• Records contained in a dataset:

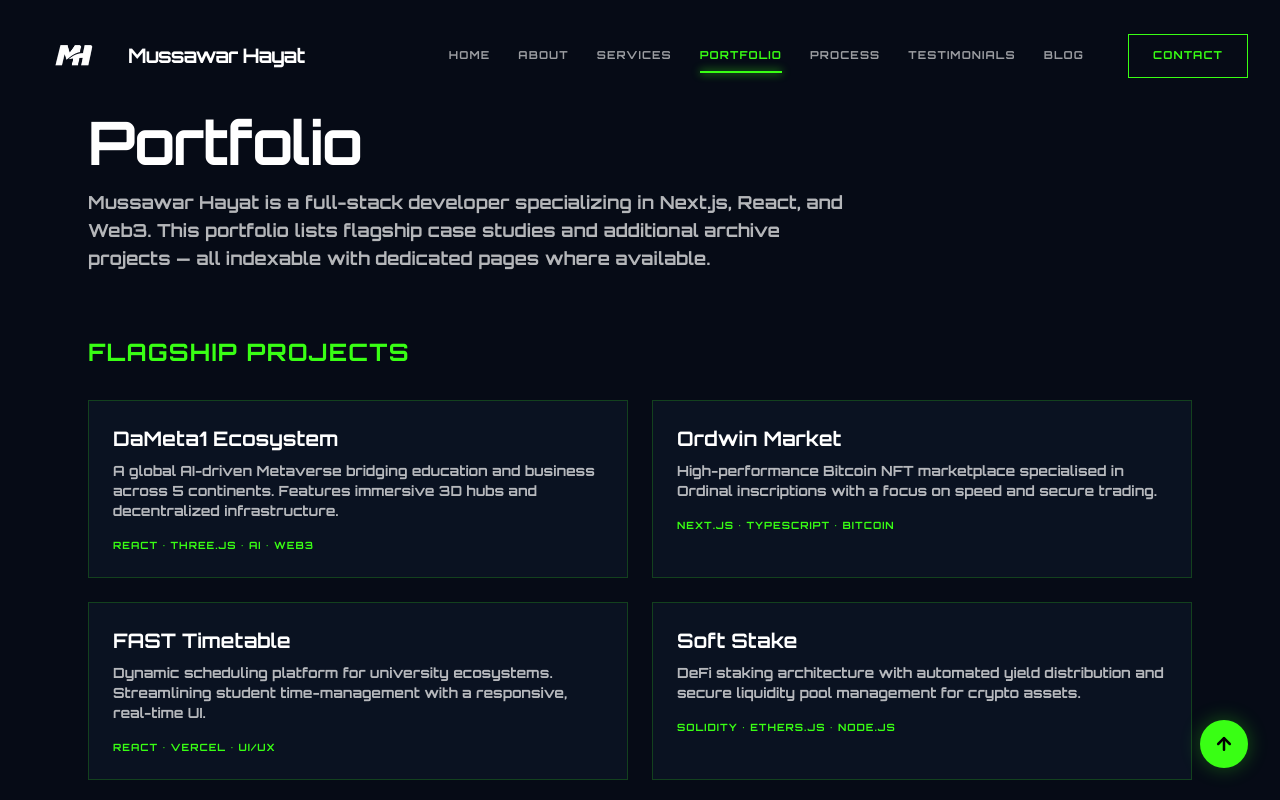
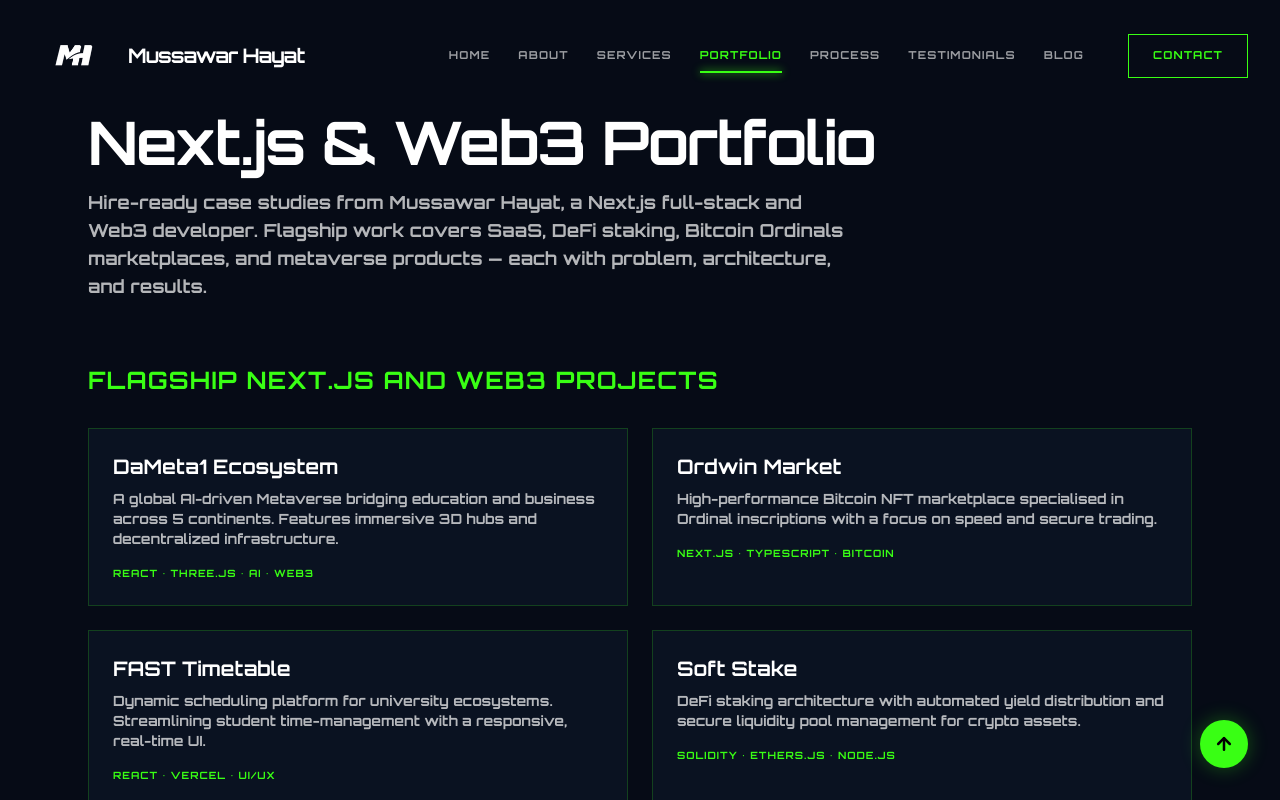
Before and after one commit to khanzada-web/portfilio, a Next.js app: page /portfolio in a window 1280 px wide. Shown: the top 800 px of the page. Built offline with nearby package versions, Linux system fonts and the light colour scheme.

Commit message:
SEO: homepage FAQ schema, contact and portfolio commercial metadata

```diff
--- a/app/contact/page.tsx
+++ b/app/contact/page.tsx
@@ -6,8 +6,9 @@ import { Contact } from '@/app/components/sections/Contact'
 import { BreadcrumbSchema } from '@/app/components/seo/BreadcrumbSchema'
 
 export const metadata: Metadata = {
-  title: 'Contact — Hire Full-Stack Developer',
-  description: 'Contact Mussawar Hayat to hire a full-stack developer for React, Next.js, Node.js, TypeScript, Web3, Solidity and DevOps projects.',
+  title: 'Contact — Hire a Next.js Full-Stack & Web3 Developer',
+  description:
+    'Contact Mussawar Hayat to hire a Next.js full-stack developer for React, TypeScript, Node.js, SaaS, Solidity smart contracts, Web3 DApps, and DevOps. Usually replies within 24 hours.',
   keywords: [
     'contact Mussawar Hayat',
     'hire full-stack developer',
@@ -54,10 +55,8 @@ export default function ContactPage() {
         <Header />
 
       <main role="main" id="main-content" className="relative z-10">
-        {/* Contact Section */}
         <Contact />
 
-        {/* Cross-links */}
         <div className="pb-16 px-6">
           <div className="max-w-4xl mx-auto text-center">
             <p className="text-white/40 text-sm font-orbitron uppercase tracking-widest mb-6">
--- a/app/page.tsx
+++ b/app/page.tsx
@@ -21,7 +21,18 @@ import { FAQSchema } from "./components/seo/FAQSchema";
 export const metadata: Metadata = {
   title: "Hire Next.js Full-Stack & Web3 Developer | Mussawar Hayat",
   description:
-    "Hire Mussawar Hayat — Next.js full-stack & Web3 developer. SaaS, DApps, smart contracts, React Native. Remote for North America & Europe.",
+    "Hire a Next.js full-stack developer for SaaS, React apps, Node.js APIs, Solidity smart contracts, and Web3 DApps. Mussawar Hayat ships production products remotely for North America and Europe.",
+  keywords: [
+    "hire Next.js developer",
+    "full-stack developer for hire",
+    "Web3 developer",
+    "Solidity developer",
+    "React developer freelance",
+    "Next.js SaaS developer",
+    "TypeScript full-stack developer",
+    "hire Web3 developer",
+    "Mussawar Hayat",
+  ],
   alternates: {
     canonical: "/",
   },
@@ -85,6 +96,16 @@ const FAQ_ITEMS = [
     answer:
       "Contact him through the contact form on https://mussawarhayat.site/contact, or via LinkedIn (https://www.linkedin.com/in/mussawar-hayat-187768233) or email (zada38843@gmail.com). Engagement models range from short-term consulting to full long-term project development.",
   },
+  {
+    question: "Can you build a production Next.js SaaS from scratch?",
+    answer:
+      "Yes. Typical SaaS work includes Next.js App Router, TypeScript, Prisma and PostgreSQL, authentication, Stripe billing, admin dashboards, and CI/CD to a VPS or managed host. One engineer owns frontend, API, data, and deployment.",
+  },
+  {
+    question: "Do you audit or harden existing Next.js and Web3 codebases?",
+    answer:
+      "Yes. Common reviews cover Server Actions auth, Prisma connection pooling, wallet connection flows, smart-contract integration safety, Core Web Vitals, and production Docker or Nginx deployments.",
+  },
 ] as const;
 
 export default function Home() {
--- a/app/portfolio/page.tsx
+++ b/app/portfolio/page.tsx
@@ -6,9 +6,17 @@ import { BreadcrumbSchema } from '@/app/components/seo/BreadcrumbSchema';
 import { PROJECTS } from '@/app/lib/projects';
 
 export const metadata: Metadata = {
-  title: 'Portfolio — Featured Full-Stack & Web3 Projects',
+  title: 'Next.js & Web3 Portfolio — Case Studies by Mussawar Hayat',
   description:
-    'Portfolio of Mussawar Hayat: full-stack & Web3 projects including DaMeta1, Ordwin Market, DEX interfaces, and production SaaS apps.',
+    'Next.js, React, Solidity, and Bitcoin Ordinals case studies by Mussawar Hayat: DaMeta1, Ordwin Market, DeFi staking, DEX interfaces, and production SaaS.',
+  keywords: [
+    'Next.js portfolio',
+    'Web3 developer portfolio',
+    'Bitcoin Ordinals marketplace',
+    'DeFi developer case study',
+    'full-stack project portfolio',
+    'Mussawar Hayat',
+  ],
   alternates: { canonical: '/portfolio' },
   openGraph: {
     title: 'Portfolio | Mussawar Hayat — Full-Stack & Web3 Developer',
@@ -43,16 +51,16 @@ export default function PortfolioPage() {
         <main id="main-content" role="main" className="pt-28 pb-20">
           <div className="max-w-6xl mx-auto px-4 sm:px-6">
             <h1 className="text-4xl md:text-6xl font-bold text-white tracking-tight mb-4">
-              Portfolio
+              Next.js & Web3 Portfolio
             </h1>
             <p className="text-white/70 font-sans text-lg max-w-3xl mb-16">
-              Mussawar Hayat is a full-stack developer specializing in Next.js, React, and Web3.
-              This portfolio lists flagship case studies and additional archive projects — all
-              indexable with dedicated pages where available.
+              Hire-ready case studies from Mussawar Hayat, a Next.js full-stack and Web3 developer.
+              Flagship work covers SaaS, DeFi staking, Bitcoin Ordinals marketplaces, and metaverse
+              products — each with problem, architecture, and results.
             </p>
 
             <h2 className="text-2xl font-bold text-[#39FF14] mb-8 uppercase tracking-wider">
-              Flagship Projects
+              Flagship Next.js and Web3 Projects
             </h2>
             <ul className="grid grid-cols-1 md:grid-cols-2 gap-6 mb-20">
               {flagship.map((p) => (
```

• Task objective: Within the entries above, some lines may contain "title". Report how many, and nothing else.

• Task response: 6